▶ **About this exercise**
For this exercise, copy out each line of the material below that includes "language".

##### Extracted records #####

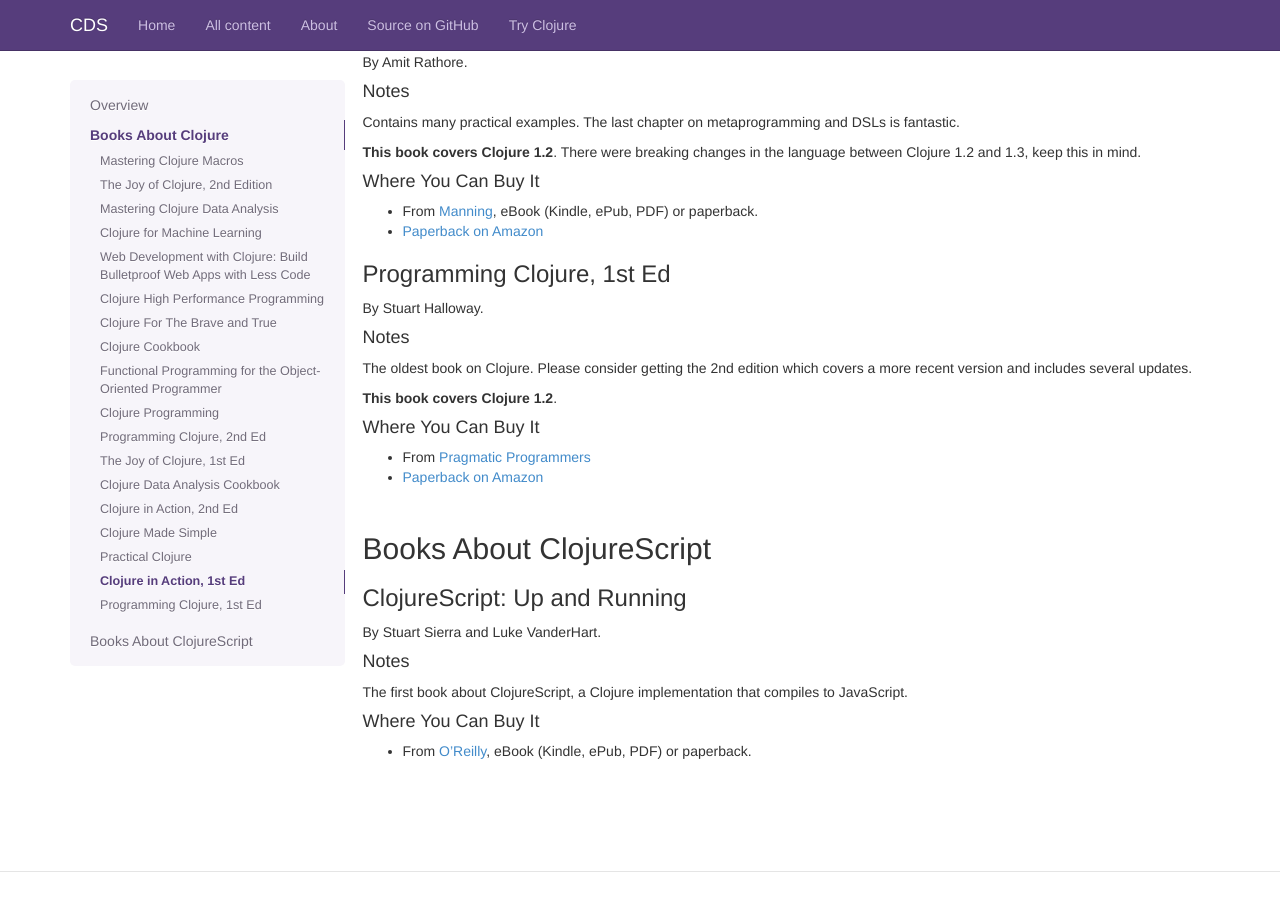
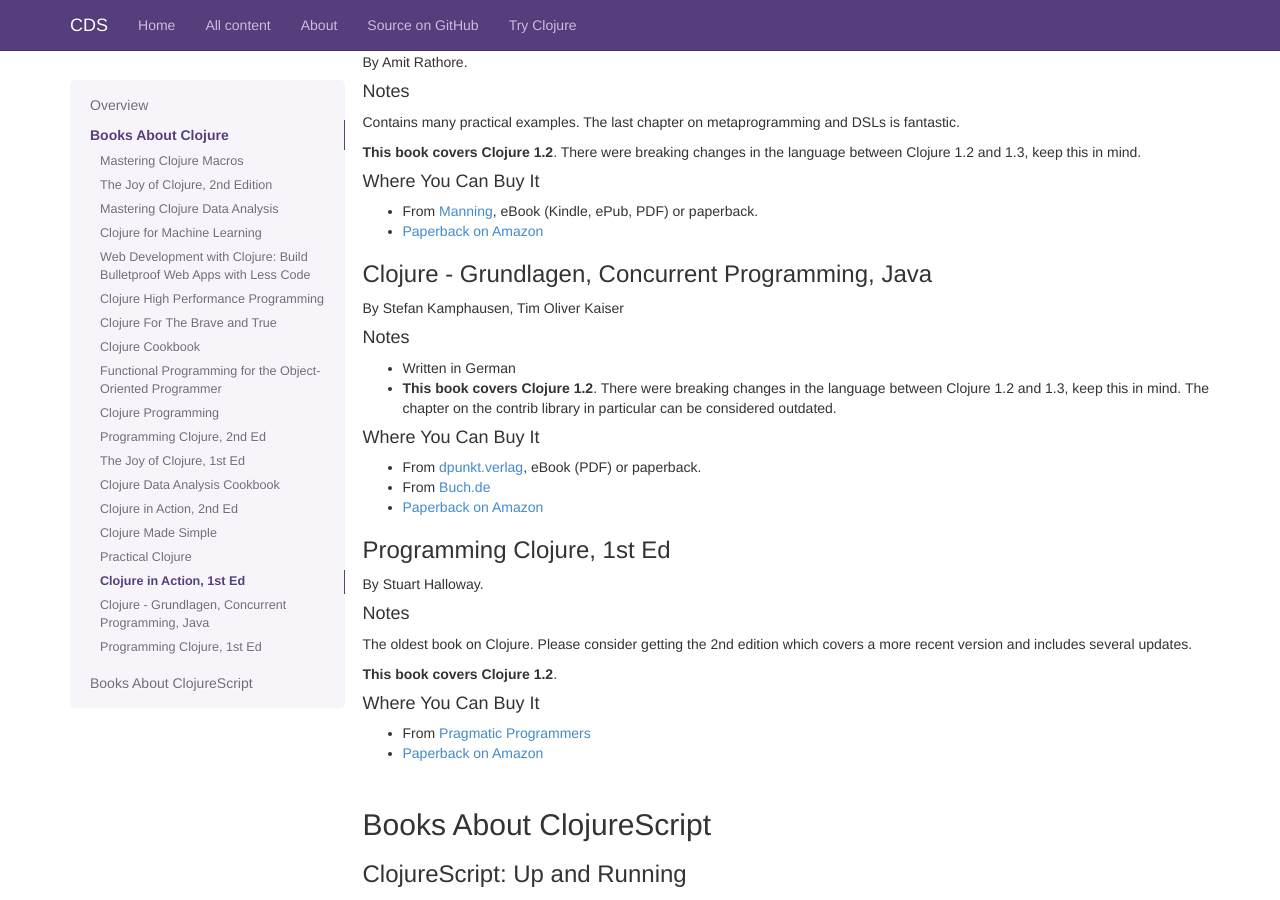
Before and after one commit to clojuredocs/guides, a Jekyll site: the page built from articles/ecosystem/books.md, in a window 1280 px wide and 900 px high, scrolled down 4466 px. Built offline with Jekyll 4.4.1, drawn with Linux system fonts in a browser that asks for light colours; some web fonts are replaced; Markdown is read by kramdown in place of the engine named in the settings.

Commit message:
added (old) German book to the list
* Disclaimer: I am one of the authors
* AFAIK, it was the second book published on Clojure at all
* and the first one in a language other than English.

```diff
--- a/articles/ecosystem/books.md
+++ b/articles/ecosystem/books.md
@@ -320,6 +320,25 @@
  * [Paperback on Amazon](http://www.amazon.com/Clojure-Action-Amit-Rathore/dp/1935182595/ref=sr_1_3?ie=UTF8&qid=1350284538&sr=8-3&keywords=Clojure)
 
 
+### Clojure - Grundlagen, Concurrent Programming, Java
+
+By Stefan Kamphausen, Tim Oliver Kaiser
+
+#### Notes
+
+ * Written in German
+ * **This book covers Clojure 1.2**. There were breaking changes in
+   the language between Clojure 1.2 and 1.3, keep this in mind.  The
+   chapter on the contrib library in particular can be considered
+   outdated.
+
+#### Where You Can Buy It
+
+ * From
+   [dpunkt.verlag](http://www.dpunkt.de/buecher/3372/clojure.html),
+   eBook (PDF) or paperback.
+ * From [Buch.de](http://www.buch.de/shop/home/suchartikel/clojure/ISBN3-89864-684-X/)
+ * [Paperback on Amazon](http://www.amazon.de/Clojure-Grundlagen-Concurrent-Programming-Java/dp/389864684X/)
 
 
 
```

#####

▶ **Response below**
* and the first one in a language other than English.
+   the language between Clojure 1.2 and 1.3, keep this in mind.  The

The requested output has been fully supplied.